I didn't really have the patience to read all the way through your blog, but I understand that the perception of God which you were taught is a rather negative, menacing one. I learnt of a loving, understanding God. I'd be curious to discuss that with you.

I'm looking for a friend. Someone who won't be afraid to seriously consider all sides of the issue with me, and with whom I won't be embarrassed to discuss the issues with. I don't really care who it is, and how religious you are etc.,or any one else you might know who might be interested in writing or talking. I just care that you should be open minded to discuss even the pro- side of the matter in different ways also, not just an argument trying to convince each other etc.

I'd appreciate if you'd get back to me. 

Looking back, I can't believe I wrote that. It looks like a trolling Kiruv worker wrote that!

Well, he responded, and we ended up writing back and forth for a few months.  I'll get to that in my next posts.


I guess the first thing I should do is to tell a little bit about myself.

I was born into a frum family, and grew up in the regular yeshiva system.  Today I'm in my 30s, married with children, and I guess you can call me an "undercover" skeptic, or orthoprax, אנוס. or one of the other names which are floating around these days.

One of the things I set out to do in this blog is to share the story of how I got from point A to point B.

What's driven me to start blogging?  Most of all, it's a sense of loneliness.  I consider myself a very sensitive person.  Over the past few years I have gotten to know a few chevra who are or who have been in my situation.  But a Facebook chat here and there, or meeting up once in a blue moon hasn't helped me to break out of this feeling of being alone in this situation of mine.

I hope by sharing my story, I might find other people who share my feelings or who can appreciate them.

I invite my readers to post comments.  I don't think that I'll have time to reply to each one, but I will certainly enjoy reading them.

I don't know where to begin my story from.

Frum people who I've spoken to about Emunah and Kefira very often try to steer away the conversation away from intellectual arguments, towards discussions to whether or not I was happy at the time I started doubting, or if I felt pressured by Yiddishkeit.  Of course, it's impossible to have any serious discussion once those doors are open.

Therefore, I'm afraid that if I discuss my childhood, there might be a frummie who will start looking for that candy I ate without a hechsher, or that Rebbe in cheder who mistreated me.

But then, you might ask, who cares?  The world is full of people who don't care to understand another human being.  Just say your story, and whoever is ready to put aside his preconceptions and biases will hear you out.  Whoever doesn't you don't want to be their friend anyways ;)
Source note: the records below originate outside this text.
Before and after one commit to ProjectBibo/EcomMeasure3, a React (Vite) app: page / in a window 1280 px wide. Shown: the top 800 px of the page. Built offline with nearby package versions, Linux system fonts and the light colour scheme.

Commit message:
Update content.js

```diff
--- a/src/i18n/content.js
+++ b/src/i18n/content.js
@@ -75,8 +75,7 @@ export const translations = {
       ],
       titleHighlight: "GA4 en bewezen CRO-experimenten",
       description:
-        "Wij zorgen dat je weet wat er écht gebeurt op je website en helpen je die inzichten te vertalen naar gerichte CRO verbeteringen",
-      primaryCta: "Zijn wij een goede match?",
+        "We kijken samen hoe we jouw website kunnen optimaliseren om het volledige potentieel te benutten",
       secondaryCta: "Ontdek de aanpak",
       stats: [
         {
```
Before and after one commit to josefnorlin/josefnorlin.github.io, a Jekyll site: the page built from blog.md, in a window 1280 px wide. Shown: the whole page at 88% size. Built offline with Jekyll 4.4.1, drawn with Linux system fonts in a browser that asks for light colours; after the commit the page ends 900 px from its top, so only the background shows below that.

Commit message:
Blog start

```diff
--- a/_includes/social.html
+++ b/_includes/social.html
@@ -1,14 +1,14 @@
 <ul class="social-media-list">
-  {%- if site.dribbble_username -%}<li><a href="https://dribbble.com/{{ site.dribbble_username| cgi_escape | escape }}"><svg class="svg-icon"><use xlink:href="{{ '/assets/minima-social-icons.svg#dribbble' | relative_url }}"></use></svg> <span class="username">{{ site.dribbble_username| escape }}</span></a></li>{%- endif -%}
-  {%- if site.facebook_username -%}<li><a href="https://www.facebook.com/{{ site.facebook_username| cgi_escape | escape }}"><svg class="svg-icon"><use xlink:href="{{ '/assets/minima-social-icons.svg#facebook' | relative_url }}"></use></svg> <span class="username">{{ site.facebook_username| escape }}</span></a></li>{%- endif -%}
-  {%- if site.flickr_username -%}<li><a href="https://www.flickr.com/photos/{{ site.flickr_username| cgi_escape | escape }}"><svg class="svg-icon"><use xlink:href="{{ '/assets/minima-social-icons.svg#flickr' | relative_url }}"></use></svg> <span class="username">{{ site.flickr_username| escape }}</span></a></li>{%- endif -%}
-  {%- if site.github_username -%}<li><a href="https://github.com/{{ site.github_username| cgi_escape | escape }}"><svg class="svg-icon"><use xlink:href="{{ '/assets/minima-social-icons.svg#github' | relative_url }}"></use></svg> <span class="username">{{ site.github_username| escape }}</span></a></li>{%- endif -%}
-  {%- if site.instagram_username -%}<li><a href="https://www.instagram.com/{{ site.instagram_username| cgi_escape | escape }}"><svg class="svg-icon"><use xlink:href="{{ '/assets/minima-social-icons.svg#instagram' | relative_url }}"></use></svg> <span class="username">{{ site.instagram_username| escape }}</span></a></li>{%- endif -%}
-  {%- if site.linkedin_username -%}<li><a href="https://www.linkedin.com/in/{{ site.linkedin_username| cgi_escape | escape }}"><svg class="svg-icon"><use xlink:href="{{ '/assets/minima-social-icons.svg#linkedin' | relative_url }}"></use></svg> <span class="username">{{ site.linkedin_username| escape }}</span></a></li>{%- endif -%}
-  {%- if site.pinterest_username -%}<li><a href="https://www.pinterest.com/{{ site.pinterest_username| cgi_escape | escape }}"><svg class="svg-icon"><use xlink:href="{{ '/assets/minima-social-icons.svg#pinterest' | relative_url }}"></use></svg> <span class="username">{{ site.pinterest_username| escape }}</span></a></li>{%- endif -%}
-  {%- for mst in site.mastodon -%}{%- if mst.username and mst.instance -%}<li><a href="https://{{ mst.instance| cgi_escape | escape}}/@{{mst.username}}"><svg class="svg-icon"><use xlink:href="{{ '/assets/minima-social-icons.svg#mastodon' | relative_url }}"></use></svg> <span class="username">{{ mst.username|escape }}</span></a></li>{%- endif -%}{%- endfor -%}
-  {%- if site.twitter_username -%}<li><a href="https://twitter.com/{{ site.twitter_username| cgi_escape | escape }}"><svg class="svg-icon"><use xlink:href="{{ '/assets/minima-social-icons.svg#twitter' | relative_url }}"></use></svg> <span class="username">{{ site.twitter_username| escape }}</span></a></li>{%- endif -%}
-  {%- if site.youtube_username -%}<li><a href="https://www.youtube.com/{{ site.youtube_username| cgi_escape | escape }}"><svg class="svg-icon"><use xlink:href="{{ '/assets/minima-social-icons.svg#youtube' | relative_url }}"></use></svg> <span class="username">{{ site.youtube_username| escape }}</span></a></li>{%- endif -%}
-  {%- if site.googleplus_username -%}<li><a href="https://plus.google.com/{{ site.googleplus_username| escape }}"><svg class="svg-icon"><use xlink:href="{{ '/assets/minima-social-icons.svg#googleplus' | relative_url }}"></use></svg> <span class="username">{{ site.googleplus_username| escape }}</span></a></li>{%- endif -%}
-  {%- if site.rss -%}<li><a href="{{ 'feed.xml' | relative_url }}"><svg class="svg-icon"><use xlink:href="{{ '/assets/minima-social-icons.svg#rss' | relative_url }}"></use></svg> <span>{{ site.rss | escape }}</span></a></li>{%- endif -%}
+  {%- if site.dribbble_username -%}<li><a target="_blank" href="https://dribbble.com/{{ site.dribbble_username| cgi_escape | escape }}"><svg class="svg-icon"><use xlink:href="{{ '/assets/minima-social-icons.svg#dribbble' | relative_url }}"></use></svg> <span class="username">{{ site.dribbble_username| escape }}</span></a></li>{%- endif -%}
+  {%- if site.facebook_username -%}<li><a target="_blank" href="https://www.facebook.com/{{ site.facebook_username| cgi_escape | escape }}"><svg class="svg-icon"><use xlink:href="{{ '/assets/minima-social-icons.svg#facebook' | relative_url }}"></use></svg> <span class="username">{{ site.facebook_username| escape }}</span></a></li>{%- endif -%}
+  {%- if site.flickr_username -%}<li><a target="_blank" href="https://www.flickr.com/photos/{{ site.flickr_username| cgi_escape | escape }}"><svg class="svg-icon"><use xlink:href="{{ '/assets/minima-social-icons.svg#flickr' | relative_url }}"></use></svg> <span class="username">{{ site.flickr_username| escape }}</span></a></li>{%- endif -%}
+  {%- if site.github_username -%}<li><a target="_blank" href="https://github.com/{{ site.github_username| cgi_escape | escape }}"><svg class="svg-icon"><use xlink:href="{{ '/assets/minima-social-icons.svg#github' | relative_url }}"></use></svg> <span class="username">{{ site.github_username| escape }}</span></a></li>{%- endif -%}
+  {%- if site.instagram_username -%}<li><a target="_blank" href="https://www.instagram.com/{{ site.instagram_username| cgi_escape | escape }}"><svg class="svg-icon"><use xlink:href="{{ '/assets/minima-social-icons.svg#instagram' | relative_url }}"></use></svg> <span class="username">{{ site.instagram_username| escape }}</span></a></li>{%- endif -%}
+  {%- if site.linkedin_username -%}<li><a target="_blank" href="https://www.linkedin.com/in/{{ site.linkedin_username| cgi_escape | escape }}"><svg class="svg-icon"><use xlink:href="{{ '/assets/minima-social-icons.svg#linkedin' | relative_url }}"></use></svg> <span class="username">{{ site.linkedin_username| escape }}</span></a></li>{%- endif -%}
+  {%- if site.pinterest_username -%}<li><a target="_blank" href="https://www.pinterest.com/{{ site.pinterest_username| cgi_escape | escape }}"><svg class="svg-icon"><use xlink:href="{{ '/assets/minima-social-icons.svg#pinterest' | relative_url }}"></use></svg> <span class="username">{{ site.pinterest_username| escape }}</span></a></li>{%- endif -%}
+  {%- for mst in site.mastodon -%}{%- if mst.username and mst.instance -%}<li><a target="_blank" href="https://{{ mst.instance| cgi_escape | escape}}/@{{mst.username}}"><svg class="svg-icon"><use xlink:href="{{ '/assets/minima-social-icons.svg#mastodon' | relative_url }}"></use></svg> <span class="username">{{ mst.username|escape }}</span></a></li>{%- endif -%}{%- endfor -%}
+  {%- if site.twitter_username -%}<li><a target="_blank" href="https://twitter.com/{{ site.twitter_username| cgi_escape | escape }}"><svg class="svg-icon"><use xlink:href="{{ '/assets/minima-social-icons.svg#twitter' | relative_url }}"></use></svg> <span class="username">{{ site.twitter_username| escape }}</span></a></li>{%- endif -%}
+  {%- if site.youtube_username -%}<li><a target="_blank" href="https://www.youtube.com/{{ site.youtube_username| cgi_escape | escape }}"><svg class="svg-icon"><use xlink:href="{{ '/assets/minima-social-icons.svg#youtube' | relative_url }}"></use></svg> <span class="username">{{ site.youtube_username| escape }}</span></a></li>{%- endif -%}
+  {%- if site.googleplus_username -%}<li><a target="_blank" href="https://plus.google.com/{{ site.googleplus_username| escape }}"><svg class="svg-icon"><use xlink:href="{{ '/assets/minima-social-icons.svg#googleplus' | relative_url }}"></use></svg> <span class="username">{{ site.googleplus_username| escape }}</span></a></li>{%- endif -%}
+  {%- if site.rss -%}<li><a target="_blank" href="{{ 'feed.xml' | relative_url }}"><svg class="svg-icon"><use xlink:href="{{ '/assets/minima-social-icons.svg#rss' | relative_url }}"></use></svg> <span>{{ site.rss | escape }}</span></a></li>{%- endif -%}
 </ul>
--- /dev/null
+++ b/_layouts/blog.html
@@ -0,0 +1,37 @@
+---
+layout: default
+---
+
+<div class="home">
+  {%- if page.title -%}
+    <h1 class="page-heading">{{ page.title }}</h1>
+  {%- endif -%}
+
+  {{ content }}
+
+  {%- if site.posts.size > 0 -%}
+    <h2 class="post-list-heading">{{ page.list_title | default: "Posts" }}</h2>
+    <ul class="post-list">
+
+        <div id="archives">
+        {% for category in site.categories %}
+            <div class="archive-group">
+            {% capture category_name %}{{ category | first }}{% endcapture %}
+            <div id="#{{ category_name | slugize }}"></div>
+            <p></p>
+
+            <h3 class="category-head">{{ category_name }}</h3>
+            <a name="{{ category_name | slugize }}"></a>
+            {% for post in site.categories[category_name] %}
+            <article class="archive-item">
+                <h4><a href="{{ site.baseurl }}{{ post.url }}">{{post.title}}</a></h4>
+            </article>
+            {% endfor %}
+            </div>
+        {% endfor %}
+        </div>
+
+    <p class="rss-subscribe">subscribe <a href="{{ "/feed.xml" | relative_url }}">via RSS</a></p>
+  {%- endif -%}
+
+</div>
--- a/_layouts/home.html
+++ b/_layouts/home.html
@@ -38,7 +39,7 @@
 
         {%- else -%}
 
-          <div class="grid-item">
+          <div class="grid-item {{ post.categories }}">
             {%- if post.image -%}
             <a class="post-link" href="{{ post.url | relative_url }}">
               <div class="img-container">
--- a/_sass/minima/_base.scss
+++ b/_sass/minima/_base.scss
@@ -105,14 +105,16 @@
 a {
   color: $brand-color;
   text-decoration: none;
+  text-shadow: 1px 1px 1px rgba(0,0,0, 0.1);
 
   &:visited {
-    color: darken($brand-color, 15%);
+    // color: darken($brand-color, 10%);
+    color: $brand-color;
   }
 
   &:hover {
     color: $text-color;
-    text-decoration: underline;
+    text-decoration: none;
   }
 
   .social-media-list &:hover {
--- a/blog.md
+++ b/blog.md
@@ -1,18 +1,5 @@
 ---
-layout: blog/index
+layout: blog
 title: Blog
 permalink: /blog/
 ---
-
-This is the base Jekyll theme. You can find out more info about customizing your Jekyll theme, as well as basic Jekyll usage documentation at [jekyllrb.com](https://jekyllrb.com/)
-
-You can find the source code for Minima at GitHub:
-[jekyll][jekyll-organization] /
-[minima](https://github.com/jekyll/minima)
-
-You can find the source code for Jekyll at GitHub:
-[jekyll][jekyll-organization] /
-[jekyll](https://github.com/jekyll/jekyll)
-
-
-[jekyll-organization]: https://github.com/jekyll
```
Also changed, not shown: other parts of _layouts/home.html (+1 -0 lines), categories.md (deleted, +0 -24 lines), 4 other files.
So let's start.  I think that it's best if I don't follow a chronological order, just to write as it comes.